NEWS & MEDIA
Georgians for a Healthy Future is frequently cited in news articles about health care issues, ensuring the consumer perspective is heard. Read news stories featuring Georgians for a Healthy Future’s perspective below.
“We are very concerned about how this may impact Georgia’s Medicaid program,” said Laura Colbert, the executive director of Georgians for a Healthy Future. “When we talk about cutting Medicaid at the state level, you are really talking about cutting health care to children, seniors and people with disabilities.”
Health care was a major topic in 2017 and will continue to be in 2018. We look at the final Obamacare enrollment numbers, the potential impact of the Republicans repealing the individual mandate, and get an outlook for 2018. A conversation with Laura Colbert, executive director of Georgians for A Healthy Future.
Laura Colbert, executive director of Georgians for a Healthy Future, an organization in Atlanta that advocates for public health insurance programs, said CHIP has traditionally had bipartisan support, which makes the lag in funding all the more concerning.
“It makes us nervous on a couple fronts,” she added.
First, it could be an indicator of Congress’ willingness to support other public health programs going forward, Colbert said.
“Given the confusion around the proposed repeal of the ACA, the shorter enrollment period and the drastic cuts to consumer outreach and assistance, I expected enrollments to be much lower,” said Laura Colbert, executive director of Georgians for a Healthy Future, an advocacy organization in Atlanta that encouraged ACA sign-ups. “This year’s enrollment numbers demonstrate that the ACA is fulfilling an important need for Georgia consumers who are looking for affordable, quality health coverage.”
For advocates who support the Affordable Care Act the extension to sign up for insurance coverage was a bit of a surprise, but it was also welcome news.
“It’s tough timing to get the word out, because of the holidays, but we are going to let our partners know, especially those who serve people who may qualify for marketplace coverage,” said Laura Colbert with Georgians for a Healthy Future.
“We were really hoping Congress would reauthorize the funding for the program before funding ran out at the end of September,” said Laura Colbert, Executive Director of Georgians for a Healthy Future.
Colbert says in several states, families are already receiving letters notifying them their children will lose coverage.
“When children lose coverage, we know they don’t get the preventative healthcare they need, we know it takes a while to get them re-enrolled, and children’s health really impacts them in the long term,” Colbert said.
Laura Colbert of the consumer group Georgians for a Healthy Future, which supports the ACA, said Wednesday that the repeal of the individual mandate “exacerbates the problems that consumers are already facing in the insurance market, namely rising premiums and a limited choice of insurers.
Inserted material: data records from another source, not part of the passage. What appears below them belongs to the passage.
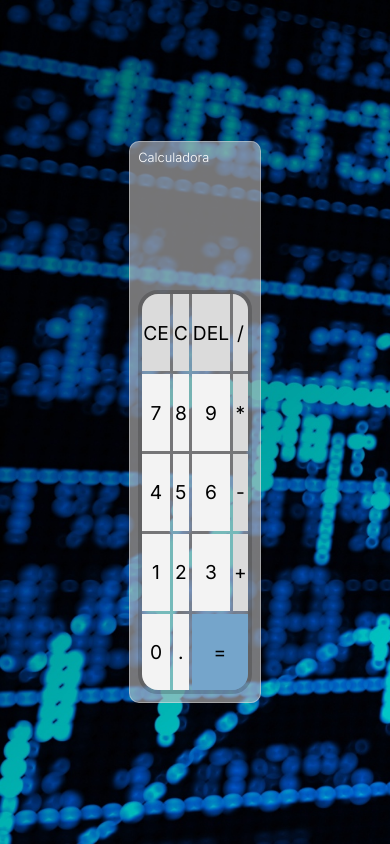
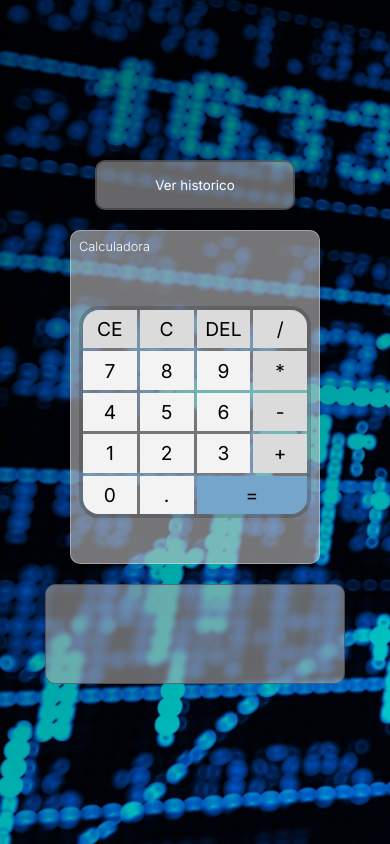
Before and after one commit to Felipecabreramarcon/Calculadora, a plain HTML site: page index.html in a window 390 px wide. Drawn offline with Linux system fonts and the light colour scheme.

Commit message:
histórico finalizado

```diff
--- a/index.html
+++ b/index.html
@@ -12,6 +12,7 @@
 </head>
 
 <body>
+    <button class="button">Ver historico</button>
     <div id="calc">
         <h3>Calculadora</h3>
         <div id="operations">
@@ -41,6 +42,11 @@
 
         </div>
     </div>
+    <div class="historic">
+        <div id="historic">
+
+        </div>
+    </div>
     <script src="script.js"></script>
 </body>
 
--- a/script.js
+++ b/script.js
@@ -1,6 +1,7 @@
 const previousOperationText = document.querySelector("#previous-operation")
 const currentOperationText = document.querySelector("#current-operation")
 const buttons = document.querySelectorAll("#buttons-container button")
+let historico = document.querySelector("#historic")
 
 class Calculator {
     constructor(previousOperationText, currentOperationText) {
@@ -32,20 +33,33 @@ class Calculator {
         let previous = +this.previousOperationText.innerText.split(" ")[0];
         let current = +this.currentOperationText.innerText;
 
+
         switch (operation) {
             case "+":
+                if (previous != 0) {
+                    historico.innerHTML += `<div> ${previous} + ${current} = ${previous + current}</div>`
+                }
                 operationValue = previous + current
                 this.updateScreen(operationValue, operation, current, previous)
                 break;
             case "-":
+                if (previous != 0) {
+                    historico.innerHTML += `<div> ${previous} - ${current} = ${previous - current}</div>`
+                }
                 operationValue = previous - current
                 this.updateScreen(operationValue, operation, current, previous)
                 break;
             case "*":
+                if (previous != 0) {
+                    historico.innerHTML += `<div> ${previous} * ${current} = ${previous * current}</div>`
+                }
                 operationValue = previous * current
                 this.updateScreen(operationValue, operation, current, previous)
                 break;
             case "/":
+                if (previous != 0) {
+                    historico.innerHTML += `<div> ${previous} / ${current} = ${previous / current}</div>`
+                }
                 operationValue = previous / current
                 this.updateScreen(operationValue, operation, current, previous)
                 break;
@@ -73,11 +87,13 @@ class Calculator {
         if (operationValue === null) {
 
             this.currentOperationText.innerText += this.currentOperation
+
         } else {
             if (previous == 0) {
                 operationValue = current;
             }
             this.previousOperationText.innerText = `${operationValue} ${operation}`
+
             this.currentOperationText.innerText = ""
         }
 
@@ -105,6 +121,7 @@ class Calculator {
     }
     processEqualsOperator() {
         const operation = previousOperationText.innerText.split(" ")[1]
+
         this.processOperation(operation)
     }
 }
@@ -122,3 +139,18 @@ buttons.forEach((btn) => {
         }
     })
 })
+
+let historic = document.querySelector(".historic")
+let button = document.querySelector(".button")
+let isActive = true
+
+
+button.addEventListener("click", () => {
+    if (isActive) {
+        historic.style.opacity = 0
+        isActive = false
+    } else {
+        historic.style.opacity = 1
+        isActive = true
+    }
+})
--- a/style.css
+++ b/style.css
@@ -9,15 +9,37 @@ body {
     font-family: inter;
     background-color: #333;
     display: flex;
+    flex-direction: column;
     align-items: center;
+    gap: 20px;
     justify-content: center;
     padding: 10em;
     height: 100vh;
     background-image: url(TOPO-DE-BLOG-IHUB-Dezembro-8.jpg);
     background-size: cover;
     background-repeat: no-repeat;
+}
 
+.button {
+    min-height: 50px;
+    width: 200px;
+    background-color: #b1b1b193;
+
+    backdrop-filter: blur(2px);
+    color: white;
+    border-radius: 10px;
+    border: 2px solid #33333386;
+    cursor: pointer;
+    transition: all 100ms ease-in-out;
 }
+
+.button:hover {
+    transition: all 100ms ease-in-out;
+
+    background-color: #33333362;
+    backdrop-filter: blur(12px);
+}
+
 
 #calc {
     width: 400px;
@@ -43,7 +65,7 @@ body {
 }
 
 #previous-operation {
-    color: #777;
+    color: #000000;
     padding: .2em;
     overflow-wrap: break-word;
     min-height: 1.6em;
@@ -91,3 +113,82 @@ body {
 #buttons-container #equal-btn:hover {
     background-color: #3a91d8;
 }
+
+.historic {
+    min-height: 100px;
+    width: 300px;
+    background-color: #b1b1b193;
+
+    backdrop-filter: blur(2px);
+    color: white;
+    border-radius: 10px;
+    border: 1px solid #33333386;
+    display: flex;
+    justify-content: center;
+    align-items: center;
+    overflow-y: auto;
+    flex-direction: column;
+}
+
+.historic div {
+    display: flex;
+    flex-direction: row;
+    align-items: center;
+    justify-content: center;
+    gap: 20px;
+}
+
+#historic {
+    display: flex;
+    flex-direction: column;
+    justify-content: center;
+    align-items: center;
+}
+
+
+
+@media (max-width: 480px) {
+    #calc {
+        width: 250px;
+        height: 350px;
+    }
+
+    #calc h3 {
+        font-size: .8em;
+        font-weight: 300;
+        color: #ffffff;
+    }
+
+    #previous-operation {
+        color: #000000;
+        padding: .2em;
+        overflow-wrap: break-word;
+        min-height: 1.0em;
+    }
+
+    #current-operation {
+        min-height: 1.5em;
+        font-size: 1.5em;
+        font-weight: 700;
+        padding: 0.2em;
+        overflow-wrap: break-word;
+    }
+
+    #buttons-container {
+        display: grid;
+        grid-template-columns: 1fr 1fr 1fr 1fr;
+        gap: 3px;
+        border-radius: 20px;
+        overflow: hidden;
+        border: 4px solid rgba(0, 0, 0, 0.171);
+    }
+
+    #buttons-container button {
+        border: 1px solid transparent;
+        border-radius: 0;
+        height: 2em;
+        font-size: 1.2em;
+        background-color: #dbdbdb;
+    }
+
+}
```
Instead of enacting policy that will result in fewer people with insurance coverage and higher costs for those that remain insured, our elected officials should be focused on how to cover more people more affordably.”
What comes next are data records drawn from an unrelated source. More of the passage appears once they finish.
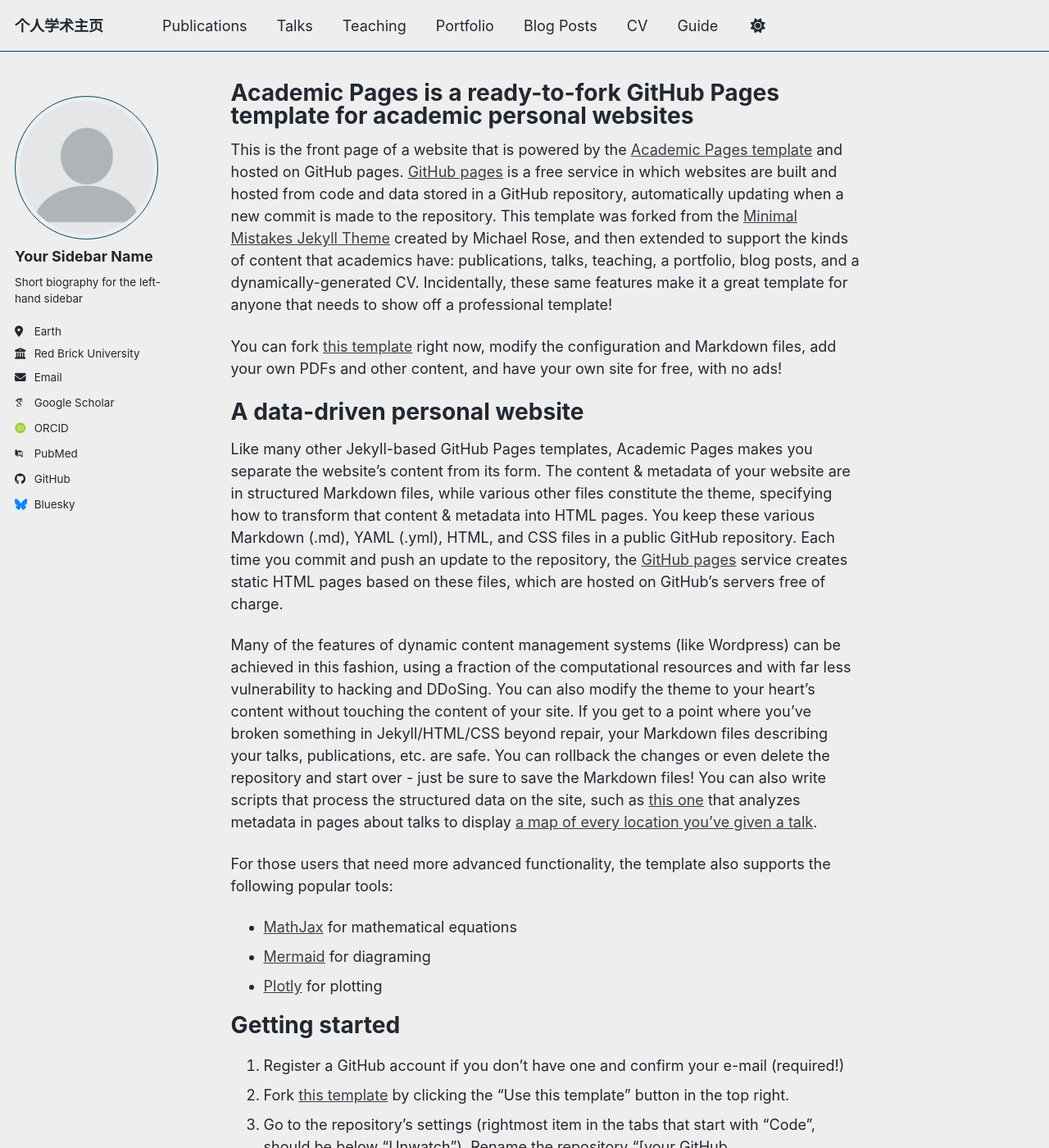
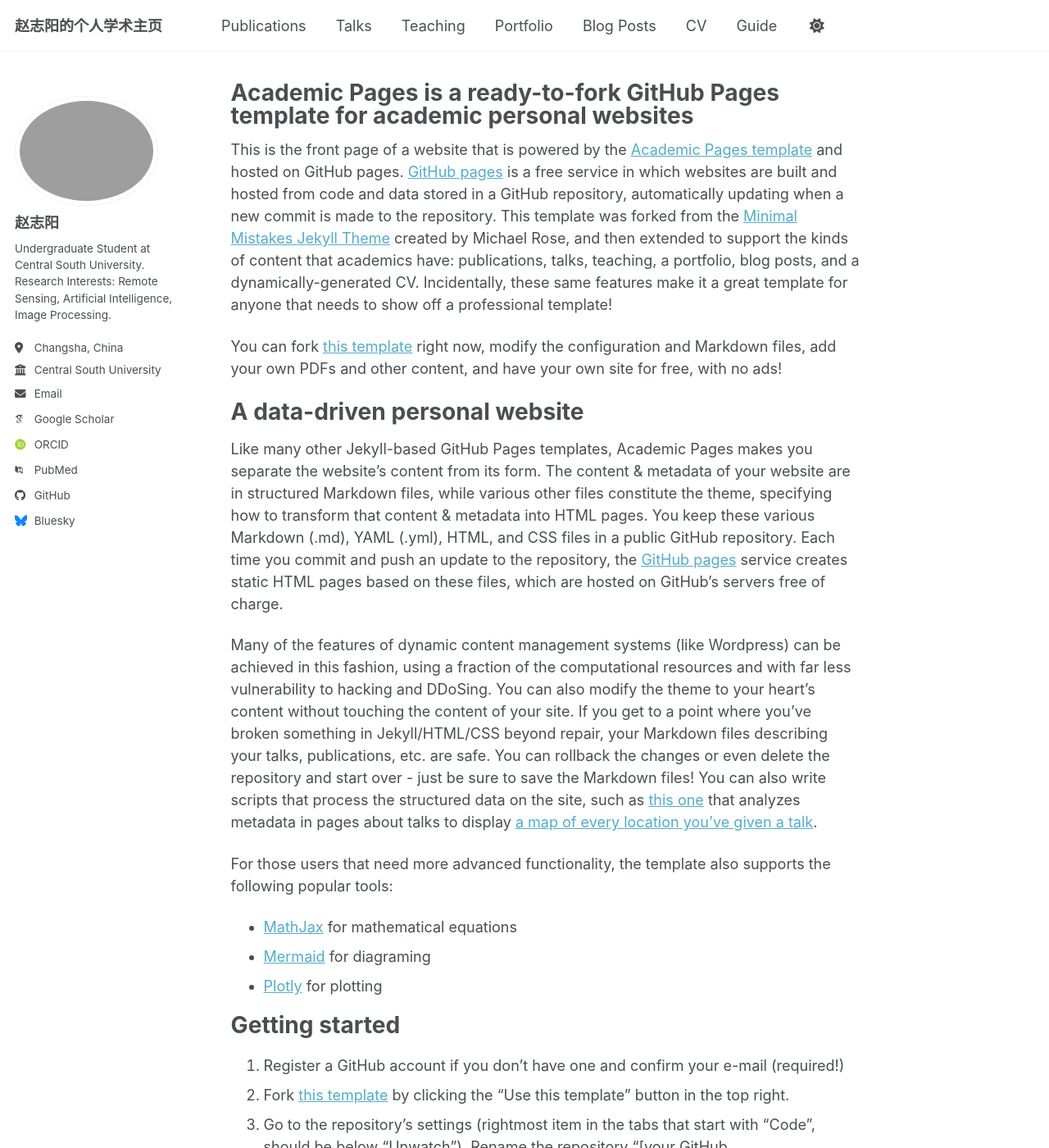
Before and after one commit to zhiyoungZ/zhiyoungZ.github.io, a Jekyll site: the page built from _pages/about.md, in a window 1280 px wide and 1400 px high. Shown: the whole window at 82% size. Built offline with Jekyll 4.4.1, drawn with Linux system fonts in a browser that asks for light colours; some web fonts are replaced; a script bundle is joined from its source files by our own code; library files that are not in the unit come from our copies.

Commit message:
change basic settings and boigraphic information

```diff
--- a/_config.yml
+++ b/_config.yml
@@ -8,29 +8,31 @@
 
 # Basic Site Settings
 locale                   : "en-US"
-site_theme               : "air" # Currently available options are "default", "air"
-title                    : "个人学术主页"
+site_theme               : "default" # Currently available options are "default", "air"
+title                    : "赵志阳的个人学术主页"
 title_separator          : "-"
 name                     : &name "赵志阳"
-description              : &description "Your Name's academic portfolio"   # Update this with a general description of your site, this is the default if not overridden by a page
-url                      : https://academicpages.github.io # The base hostname & protocol for your site e.g. "https://[your GitHub username].github.io",
+description              : &description "Undergraduate students of Central South University, researching in remote sensing and AI."   # Update this with a general description of your site, this is the default if not overridden by a page
+url                      : https://zhiyoungZ.github.io # The base hostname & protocol for your site e.g. "https://[your GitHub username].github.io",
                                                            # or if you already have some other page hosted on Github then use "https://[your GitHub username].github.io/[Your Repo Name]"
 baseurl                  : "" # the subpath of your site, e.g. "/blog"
-repository               : "academicpages/academicpages.github.io"
+repository               : "zhiyoungZ/zhiyoungZ.github.io"
 
 # Site Author - The following control what appear as part of the author content on the side bar.
 #               If a field is blank the icon and link will not appear, otherwise it will be shown.
 #               Additional customization can be done by editing /_includes/author-profile.html
 author:
   # Biographic information
-  avatar           : "profile.png"
-  name             : "Your Sidebar Name"
+  avatar           : "zhao.jpg" # filename of avatar image placed in /images/ for the left-hand sidebar
+  name             : "赵志阳"
   pronouns         : # example: "she/her"
-  bio              : "Short biography for the left-hand sidebar"
-  location         : "Earth"
-  employer         : "Red Brick University"
+  bio              : "Undergraduate Student at Central South University.
+
+                    Research Interests: Remote Sensing, Artificial Intelligence, Image Processing."
+  location         : "Changsha, China"
+  employer         : "Central South University"
   uri              : # URL
-  email            : "none@example.org"
+  email            : "8211220412@csu.edu.cn"
 
   # Academic websites
   academia         : # URL
```
Also changed, not shown: 1 other file.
“We are starting to be very concerned,” said Laura Colbert, the executive director of Georgians for a Healthy Future. “We really thought CHIP was going to be reauthorized — first before the funding expired; then we thought it would take two or three weeks before it got refunded. And now here we are two weeks before the end of December and families are starting to get notices that they’re going to get cut off and states are running out of money.”
“We know that health of children really impacts their health as they grow older so any lapse in coverage could have long-term impacts,” said Laura Colbert, executive director at the nonprofit health advocacy group Georgians for a Healthy Future. “In other states, we’ve seen that if they’ve had to dis-enroll children even temporarily from CHIP program, it’s really hard to get those families re-enrolled and those kids re-covered. So any discontinuation of the program even if it two months or six months later, it can be very significant for the health of children in Georgia.”
Laura Colbert, the executive director of Georgians for a Healthy Future, said her organization is “very concerned” that Medicaid reductions could be in the offing after the tax bill gets approved.
“Earlier this year we saw proposals to block-grant Medicaid or restructure its funding to provide less money to serve the same number of people,” Colbert said. “We are really concerned with the tax bill … that those proposals will be revived and that we will again have to look at what restructuring would look like here.
“When we are talking about cutting Medicaid at the state level, you are really talking about cutting health care to children, seniors and people with disabilities.”